But there's another reason why the difference might be dampened for Canfield. There are a lot of Canfield games where only a few cards can be removed to the foundation. Sometimes no moves can be made at all. In such a case, very little sorting happens before we pick up and shuffle again, so effectively more shuffling happens compared to the amount of sorting.

I don't think this experiment predicts the real experiences of a player very well though, because real players don't win 71% of games, so don't fully sort deck nearly as often. They probably pile up a few cards on the tableau and so generate at least as much reverse ordering, with alternating suits, as forward ordering.

Natural Shuffling of Ordered Decks

To see the impact of sortedness on Canfield more clearly, I ran some tests starting with a fully ordered (or reversed) deck before each hand and shuffling that n times before cutting the deck and dealing it. Here are my results from that test, running ten thousand iterations of each value of n from one to ten.

Canfield Win Rate with n Shuffles of a Ordered/Reversed Deck
Red line is win rate with fully randomized deck

At first, this look a lot like the Trigon graph, but there's an important different, With Trigon it was residual reverse sorting that made the game harder, while residual forward sorting made it easier. With Canfield it's the other way around.

I think it has to do with the long reserve stack. Clearing this tends to be the focus of Canfield games. Dealing the reserve from a ordered deck puts it in reverse order, with cards tending to be on top of their predecessors. This makes it somewhat harder to get them off.

The forward ordering I tested here is not the same as the reversed ordering that a player generates when he builds cards on the tableau, because that has alternating suits.

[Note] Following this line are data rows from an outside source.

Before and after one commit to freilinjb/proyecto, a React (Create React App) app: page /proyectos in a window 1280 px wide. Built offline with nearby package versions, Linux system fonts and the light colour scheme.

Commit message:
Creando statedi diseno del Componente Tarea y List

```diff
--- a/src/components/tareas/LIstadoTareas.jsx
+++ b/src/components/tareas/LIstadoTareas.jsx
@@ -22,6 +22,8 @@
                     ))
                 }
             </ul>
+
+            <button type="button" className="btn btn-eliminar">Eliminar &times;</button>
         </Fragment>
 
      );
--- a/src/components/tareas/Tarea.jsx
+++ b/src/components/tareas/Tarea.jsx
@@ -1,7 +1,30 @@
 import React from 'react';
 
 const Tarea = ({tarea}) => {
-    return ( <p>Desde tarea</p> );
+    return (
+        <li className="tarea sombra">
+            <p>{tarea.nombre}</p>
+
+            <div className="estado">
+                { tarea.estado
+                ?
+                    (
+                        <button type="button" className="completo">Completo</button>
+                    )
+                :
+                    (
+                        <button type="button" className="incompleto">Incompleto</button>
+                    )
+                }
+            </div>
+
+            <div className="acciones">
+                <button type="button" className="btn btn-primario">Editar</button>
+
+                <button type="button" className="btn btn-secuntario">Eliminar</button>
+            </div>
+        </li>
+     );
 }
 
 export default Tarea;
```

Still, it's possible that these losing games might help a player who doesn't shuffle well build up some residual reverse order that might help him win a game, which then orders the deck, making things harder again.